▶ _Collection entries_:

________

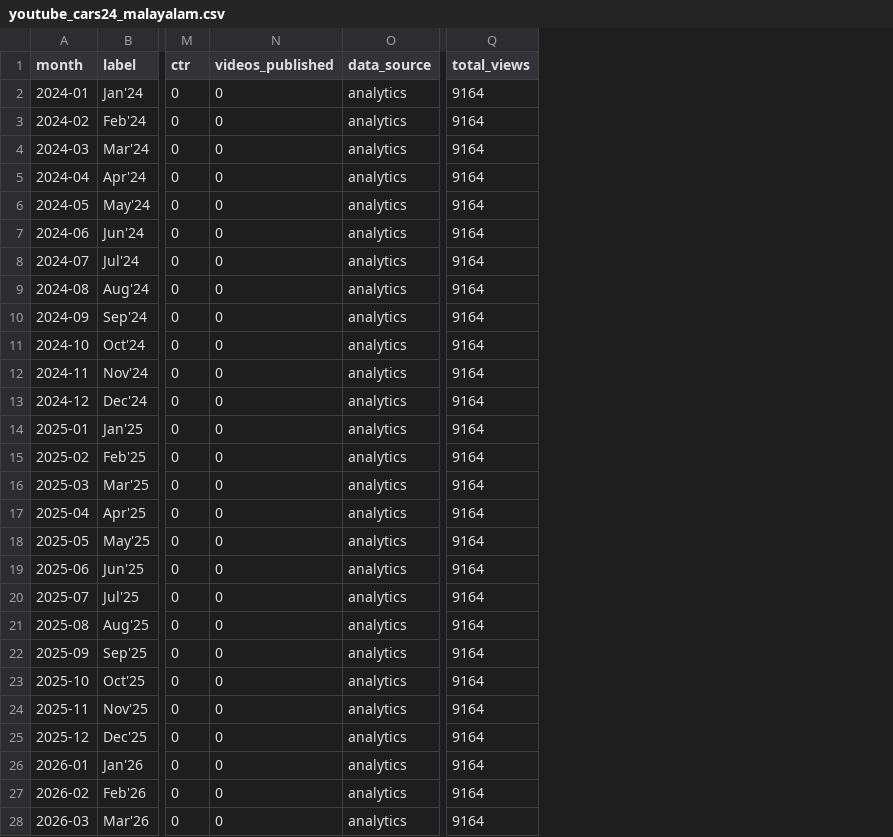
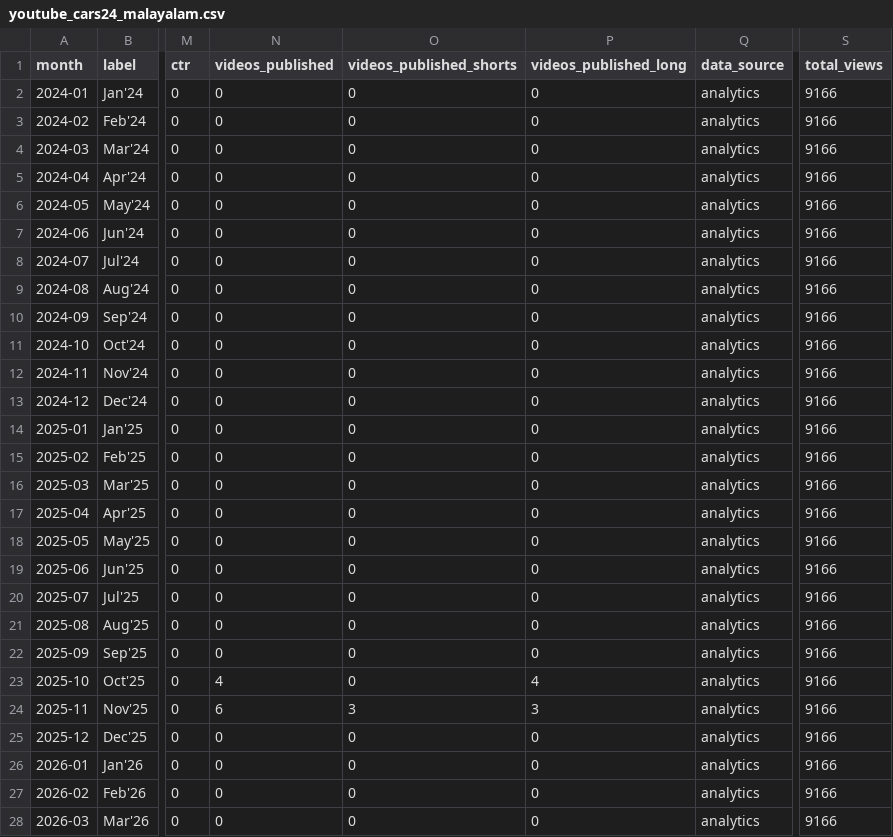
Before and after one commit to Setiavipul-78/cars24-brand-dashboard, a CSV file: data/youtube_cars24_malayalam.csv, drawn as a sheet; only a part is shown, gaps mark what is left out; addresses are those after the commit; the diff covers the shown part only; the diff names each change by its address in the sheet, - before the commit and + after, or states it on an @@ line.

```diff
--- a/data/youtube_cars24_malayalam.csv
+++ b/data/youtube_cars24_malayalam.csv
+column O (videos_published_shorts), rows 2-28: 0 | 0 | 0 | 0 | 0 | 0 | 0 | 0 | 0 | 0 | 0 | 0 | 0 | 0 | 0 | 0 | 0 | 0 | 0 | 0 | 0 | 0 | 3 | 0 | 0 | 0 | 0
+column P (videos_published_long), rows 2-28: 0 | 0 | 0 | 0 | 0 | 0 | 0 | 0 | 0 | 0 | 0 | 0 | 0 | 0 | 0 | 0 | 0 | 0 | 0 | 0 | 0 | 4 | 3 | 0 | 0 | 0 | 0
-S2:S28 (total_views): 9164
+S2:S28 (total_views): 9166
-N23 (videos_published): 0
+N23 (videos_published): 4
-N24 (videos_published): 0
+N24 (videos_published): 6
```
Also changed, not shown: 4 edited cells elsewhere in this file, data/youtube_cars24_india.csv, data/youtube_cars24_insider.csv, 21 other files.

________

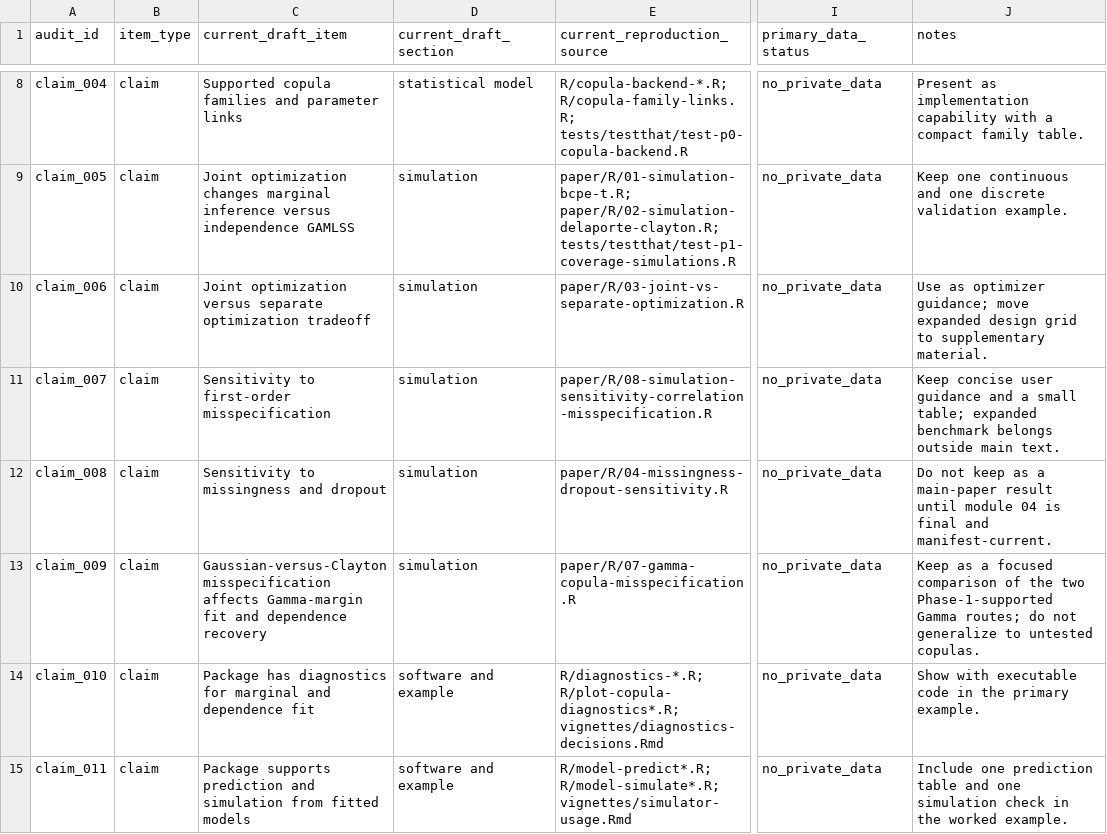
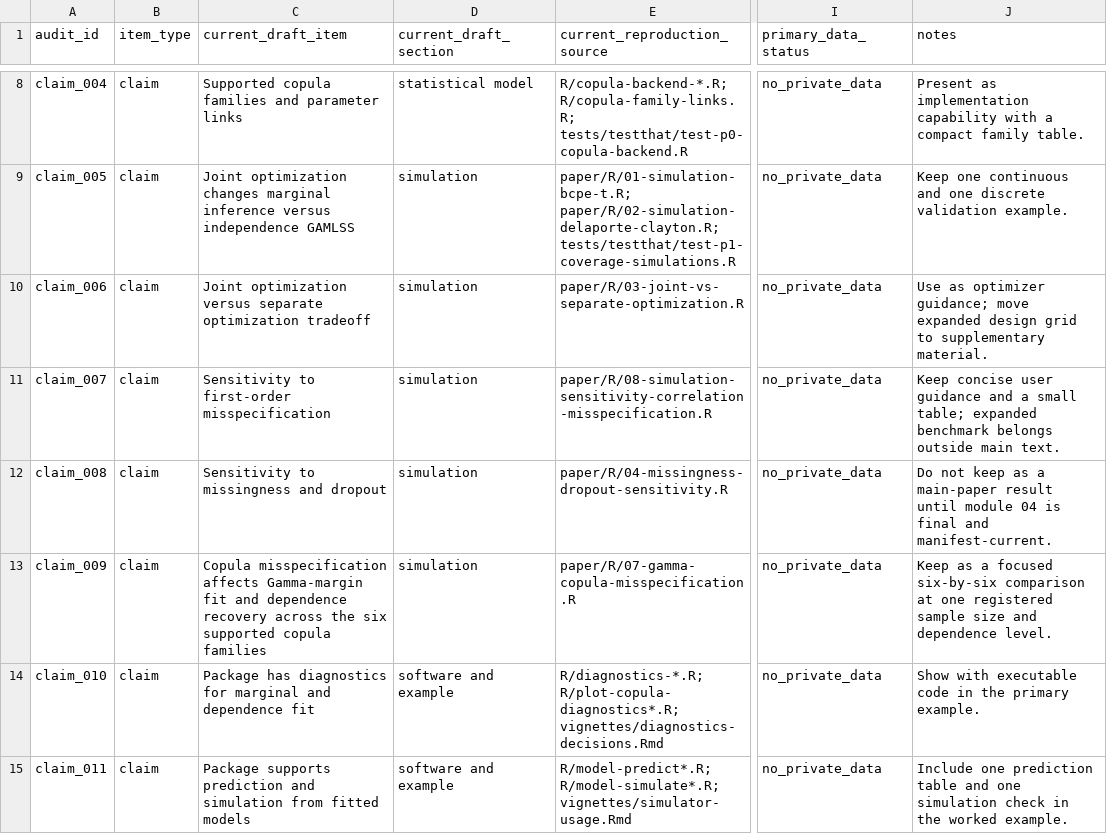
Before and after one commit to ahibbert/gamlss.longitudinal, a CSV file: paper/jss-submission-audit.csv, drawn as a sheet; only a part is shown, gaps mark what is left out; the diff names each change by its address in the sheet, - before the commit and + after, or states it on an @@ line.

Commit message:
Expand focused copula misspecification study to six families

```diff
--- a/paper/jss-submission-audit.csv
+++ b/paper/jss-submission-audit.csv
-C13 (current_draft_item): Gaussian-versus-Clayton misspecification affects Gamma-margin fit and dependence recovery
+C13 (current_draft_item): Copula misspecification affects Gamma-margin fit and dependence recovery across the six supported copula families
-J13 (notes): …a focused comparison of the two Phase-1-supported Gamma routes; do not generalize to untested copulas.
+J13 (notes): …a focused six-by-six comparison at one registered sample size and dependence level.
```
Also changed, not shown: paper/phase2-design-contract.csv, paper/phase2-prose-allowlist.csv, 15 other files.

________

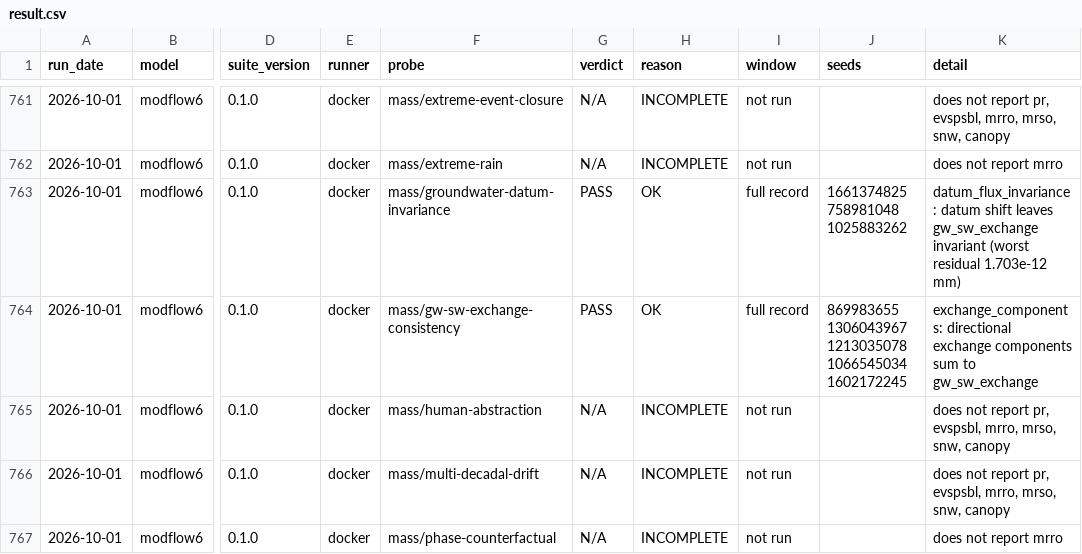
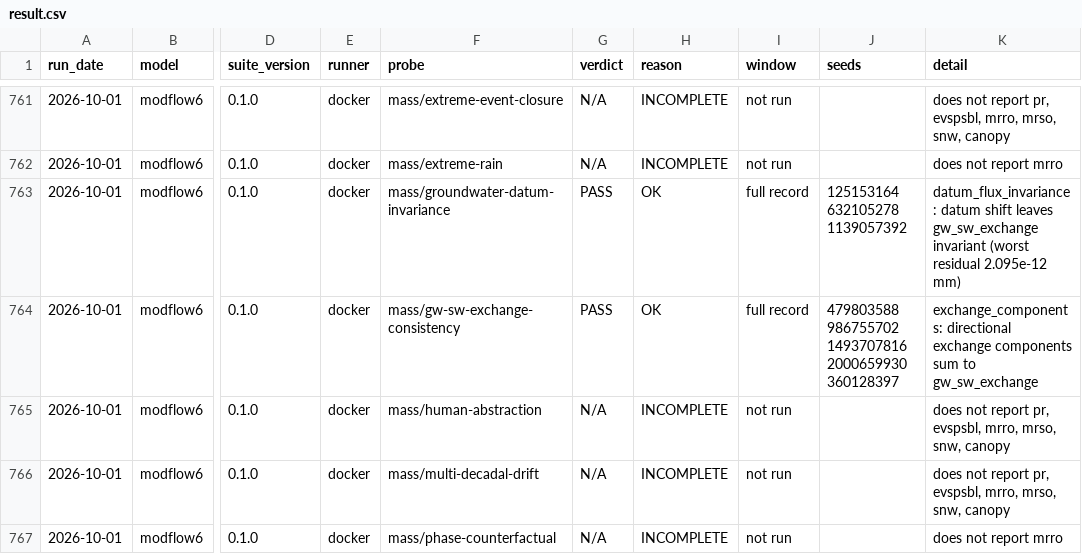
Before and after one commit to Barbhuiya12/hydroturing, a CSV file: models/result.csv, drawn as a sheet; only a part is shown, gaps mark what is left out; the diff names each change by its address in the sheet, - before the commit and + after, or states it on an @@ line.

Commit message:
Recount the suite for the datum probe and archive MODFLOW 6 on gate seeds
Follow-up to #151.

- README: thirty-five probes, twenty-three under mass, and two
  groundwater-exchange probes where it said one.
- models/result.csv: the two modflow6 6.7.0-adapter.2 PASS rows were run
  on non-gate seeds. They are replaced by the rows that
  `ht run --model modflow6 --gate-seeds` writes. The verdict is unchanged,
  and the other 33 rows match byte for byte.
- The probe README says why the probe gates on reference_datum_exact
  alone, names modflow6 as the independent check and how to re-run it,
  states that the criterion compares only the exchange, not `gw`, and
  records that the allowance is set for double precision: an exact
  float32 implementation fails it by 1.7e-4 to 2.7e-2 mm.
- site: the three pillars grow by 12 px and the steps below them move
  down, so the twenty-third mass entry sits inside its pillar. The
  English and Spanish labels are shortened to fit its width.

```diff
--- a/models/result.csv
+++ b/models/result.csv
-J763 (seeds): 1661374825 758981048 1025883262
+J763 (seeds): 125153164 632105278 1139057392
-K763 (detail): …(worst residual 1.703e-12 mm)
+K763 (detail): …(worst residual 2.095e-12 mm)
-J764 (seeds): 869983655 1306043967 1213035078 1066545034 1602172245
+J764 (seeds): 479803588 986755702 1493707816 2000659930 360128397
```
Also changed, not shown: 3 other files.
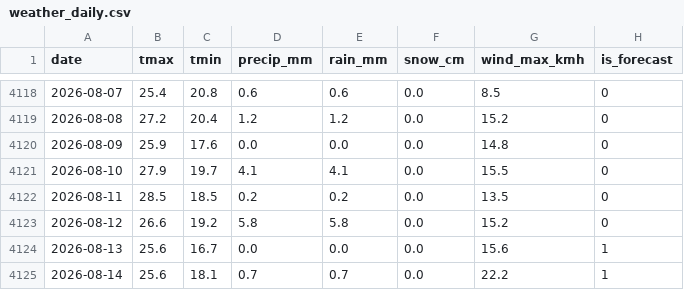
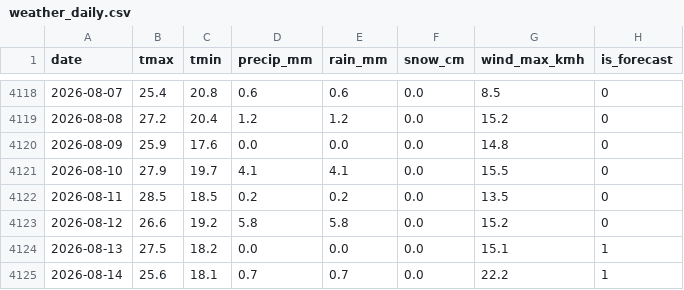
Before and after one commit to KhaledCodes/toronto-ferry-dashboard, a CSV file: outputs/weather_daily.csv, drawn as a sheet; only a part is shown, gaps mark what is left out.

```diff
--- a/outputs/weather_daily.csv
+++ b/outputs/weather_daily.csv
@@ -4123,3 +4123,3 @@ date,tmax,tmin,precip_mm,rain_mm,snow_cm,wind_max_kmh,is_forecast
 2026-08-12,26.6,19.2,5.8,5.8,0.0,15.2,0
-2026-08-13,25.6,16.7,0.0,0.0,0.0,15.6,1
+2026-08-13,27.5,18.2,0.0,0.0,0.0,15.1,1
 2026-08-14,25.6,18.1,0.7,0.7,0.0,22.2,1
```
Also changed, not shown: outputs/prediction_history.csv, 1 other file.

________

▶ _Work order_: The expected answer is a copy of every line in the entries that holds the word "other".

▶ _Written response_:
Also changed, not shown: 4 edited cells elsewhere in this file, data/youtube_cars24_india.csv, data/youtube_cars24_insider.csv, 21 other files.
Also changed, not shown: paper/phase2-design-contract.csv, paper/phase2-prose-allowlist.csv, 15 other files.
  and the other 33 rows match byte for byte.
Also changed, not shown: 3 other files.
Also changed, not shown: outputs/prediction_history.csv, 1 other file.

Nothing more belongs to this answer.